Sunday, June 22, 2008

Collecting chips

If you're going to collect casino chips stick to casinos fixing to go busted or close up shop.

Thursday, June 19, 2008

Criminals and gambling

The TV culture

It didn't happen if it's not on TV but they all look alike on TV.

Friday, June 06, 2008

Catfish Bend Casino

A few months ago Catfish Bend Casino, run by a bunch of dead raccoons in Iowa, fired a security supervisor for putting a Dilbert cartoon on a bulletin board in the employee break room.

I'm happy to report that he has a new job.

If you've been to Catfish Bend in the last few months you should be ashamed of yourself. It's run by truly worthless slime.


Wednesday, June 04, 2008

Bill-O and poker

Bill O'Reilly discovers poker blogging.
Effective yesterday, all articles on the site (Brother Ed's blog) older than 30 days are unavailable. We’re going to develop a system to allow the content to be accessed for a fee, and when it’s ready the archive articles will be available again at some cost per article.

What an ultimate weenie.
He's happy with providing free content.
My original vision for this site was that it would be free to read. I always intended to make money from it, but I wanted that money to come from advertising, from donations, and from other sources, not from my readers. For a year and a half I’ve been delighted with how that free-to-read model has been working out.

But his evil masters have objected.
For about the last nine months, behind the scenes, I’ve been receiving pressure and threats aimed at forcing me either to shut down Noted Poker Authority or to make the vast majority of its content available for pay only (sounds ridiculous, I know). Up until now I’ve refused. But it’s become unpleasant and disruptive enough to me that I’m giving in. I’m not proud of it, but when I weighed my options this one made the most sense for me personally.

It's not really his fault, he's just a pawn in the hands of "those who control him".
I’m not happy with this solution, but to me it was basically either this or take the site down completely, so I’m going with this.



Tuesday, June 03, 2008

Value of a gambling operation

Whenever you see some TV report of a bust of a large drug or gambling operation you often hear some big number quoted as "street value" of the drugs or the "revenue" of the gambling operation. It's almost always some really big, really bogus number.

Some bookie who does a million dollars of business over a weekend isn't likely to seeing anything close to a million dollars.

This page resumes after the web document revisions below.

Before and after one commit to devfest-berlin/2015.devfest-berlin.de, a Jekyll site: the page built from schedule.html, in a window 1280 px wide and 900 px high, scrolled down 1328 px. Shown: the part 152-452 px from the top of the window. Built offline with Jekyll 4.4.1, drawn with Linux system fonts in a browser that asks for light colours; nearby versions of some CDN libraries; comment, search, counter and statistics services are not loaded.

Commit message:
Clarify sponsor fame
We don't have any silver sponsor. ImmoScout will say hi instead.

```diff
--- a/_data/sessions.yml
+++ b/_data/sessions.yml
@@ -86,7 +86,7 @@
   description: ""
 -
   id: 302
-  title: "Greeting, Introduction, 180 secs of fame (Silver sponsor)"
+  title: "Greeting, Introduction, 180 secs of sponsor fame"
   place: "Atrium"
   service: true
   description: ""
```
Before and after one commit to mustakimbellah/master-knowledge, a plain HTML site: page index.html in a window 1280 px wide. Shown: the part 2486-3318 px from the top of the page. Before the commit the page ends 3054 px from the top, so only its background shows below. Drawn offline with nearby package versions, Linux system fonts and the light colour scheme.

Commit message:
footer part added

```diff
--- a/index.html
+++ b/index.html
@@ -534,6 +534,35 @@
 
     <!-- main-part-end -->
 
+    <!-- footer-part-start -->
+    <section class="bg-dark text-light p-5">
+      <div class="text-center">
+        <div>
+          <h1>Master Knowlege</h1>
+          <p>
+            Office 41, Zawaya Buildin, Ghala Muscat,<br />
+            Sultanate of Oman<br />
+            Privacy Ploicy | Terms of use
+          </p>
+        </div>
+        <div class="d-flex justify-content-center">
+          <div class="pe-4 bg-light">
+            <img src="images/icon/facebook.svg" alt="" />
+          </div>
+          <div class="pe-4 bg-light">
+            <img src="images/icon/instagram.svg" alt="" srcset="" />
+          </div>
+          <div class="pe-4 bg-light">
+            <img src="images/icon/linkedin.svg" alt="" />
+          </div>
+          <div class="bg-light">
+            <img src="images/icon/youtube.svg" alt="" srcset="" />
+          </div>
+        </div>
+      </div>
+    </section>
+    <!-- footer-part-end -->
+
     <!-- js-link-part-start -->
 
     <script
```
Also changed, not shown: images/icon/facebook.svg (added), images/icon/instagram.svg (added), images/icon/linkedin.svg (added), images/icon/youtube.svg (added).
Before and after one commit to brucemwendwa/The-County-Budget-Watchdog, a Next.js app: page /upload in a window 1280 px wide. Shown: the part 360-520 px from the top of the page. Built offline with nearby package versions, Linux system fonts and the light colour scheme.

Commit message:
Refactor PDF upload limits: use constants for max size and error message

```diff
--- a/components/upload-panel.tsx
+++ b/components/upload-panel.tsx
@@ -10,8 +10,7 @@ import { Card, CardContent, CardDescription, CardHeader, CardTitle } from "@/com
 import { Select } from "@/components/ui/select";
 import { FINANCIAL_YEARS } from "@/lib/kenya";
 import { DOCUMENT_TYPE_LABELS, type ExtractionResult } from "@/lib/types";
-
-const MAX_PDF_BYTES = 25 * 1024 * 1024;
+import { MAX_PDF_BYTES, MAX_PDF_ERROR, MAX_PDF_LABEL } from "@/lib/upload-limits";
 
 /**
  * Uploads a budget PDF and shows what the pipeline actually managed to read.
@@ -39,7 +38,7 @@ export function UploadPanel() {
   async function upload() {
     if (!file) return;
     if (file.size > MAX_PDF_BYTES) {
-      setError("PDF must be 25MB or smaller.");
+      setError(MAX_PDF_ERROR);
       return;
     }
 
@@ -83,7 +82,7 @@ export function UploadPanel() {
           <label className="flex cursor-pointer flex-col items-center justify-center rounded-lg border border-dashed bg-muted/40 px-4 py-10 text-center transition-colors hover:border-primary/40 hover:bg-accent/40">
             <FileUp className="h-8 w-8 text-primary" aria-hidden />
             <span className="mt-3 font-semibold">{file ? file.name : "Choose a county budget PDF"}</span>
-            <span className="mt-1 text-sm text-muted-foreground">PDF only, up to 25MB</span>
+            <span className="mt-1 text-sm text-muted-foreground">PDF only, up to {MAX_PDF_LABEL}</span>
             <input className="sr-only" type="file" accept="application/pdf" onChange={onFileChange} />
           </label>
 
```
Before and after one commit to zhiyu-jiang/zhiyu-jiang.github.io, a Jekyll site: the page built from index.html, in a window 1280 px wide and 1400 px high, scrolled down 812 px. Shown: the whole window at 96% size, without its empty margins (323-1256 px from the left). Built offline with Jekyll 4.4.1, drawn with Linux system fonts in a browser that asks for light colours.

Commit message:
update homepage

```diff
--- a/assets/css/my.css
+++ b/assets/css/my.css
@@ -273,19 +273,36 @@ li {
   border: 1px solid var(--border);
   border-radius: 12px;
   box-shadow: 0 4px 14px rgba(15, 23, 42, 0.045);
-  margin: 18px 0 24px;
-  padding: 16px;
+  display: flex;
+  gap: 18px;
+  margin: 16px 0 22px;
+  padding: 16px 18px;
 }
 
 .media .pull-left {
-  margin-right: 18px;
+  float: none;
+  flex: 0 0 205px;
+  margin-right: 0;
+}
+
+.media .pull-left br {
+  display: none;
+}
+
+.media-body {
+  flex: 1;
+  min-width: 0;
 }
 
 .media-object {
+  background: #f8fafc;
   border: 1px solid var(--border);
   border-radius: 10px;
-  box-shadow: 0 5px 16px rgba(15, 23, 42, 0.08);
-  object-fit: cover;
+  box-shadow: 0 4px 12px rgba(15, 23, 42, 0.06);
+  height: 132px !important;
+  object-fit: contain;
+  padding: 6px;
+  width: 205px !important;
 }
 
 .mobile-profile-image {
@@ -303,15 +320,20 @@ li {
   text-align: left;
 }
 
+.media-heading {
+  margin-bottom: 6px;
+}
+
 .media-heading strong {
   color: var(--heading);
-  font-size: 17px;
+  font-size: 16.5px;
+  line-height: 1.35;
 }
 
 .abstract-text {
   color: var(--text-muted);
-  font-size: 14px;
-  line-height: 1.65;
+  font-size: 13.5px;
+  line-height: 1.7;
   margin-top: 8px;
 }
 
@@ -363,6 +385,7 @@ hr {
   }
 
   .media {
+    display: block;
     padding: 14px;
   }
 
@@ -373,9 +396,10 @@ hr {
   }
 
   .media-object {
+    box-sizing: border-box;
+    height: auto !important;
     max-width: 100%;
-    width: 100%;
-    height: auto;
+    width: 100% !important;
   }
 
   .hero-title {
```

Almost all the bets he books are done on the books. He won't even collect half million from the losers to pay to the winners. Many of the winners had previous losses on the books so they aren't going to get paid anything for this weekends win. Many of of the losers will be allowed to carry this weeks loss over to next week.

But prosecutors like numbers like a million, it makes them sound important.

Also, federal sentencing guidelines used to allow them to seek longer sentences if they could invent really big numbers to describe the handle. A recent court decision seems to have changed that.

The Supreme Court says that judges have to take into account actual profits when determining the size of a gambling operation, not just look at some theoretical total cash flow. If state courts (and newspapers) would adopt the same thinking it would help a lot in reducing silly raids on private poker games. The way things are now a prosecutor can make a poker tournament look a lot bigger than it actually is by doing something really silly like counting the denomination of chips on the table.

I doubt that this court decision will actually change how local prosecutors try to manipulate local news stories, but it's a start.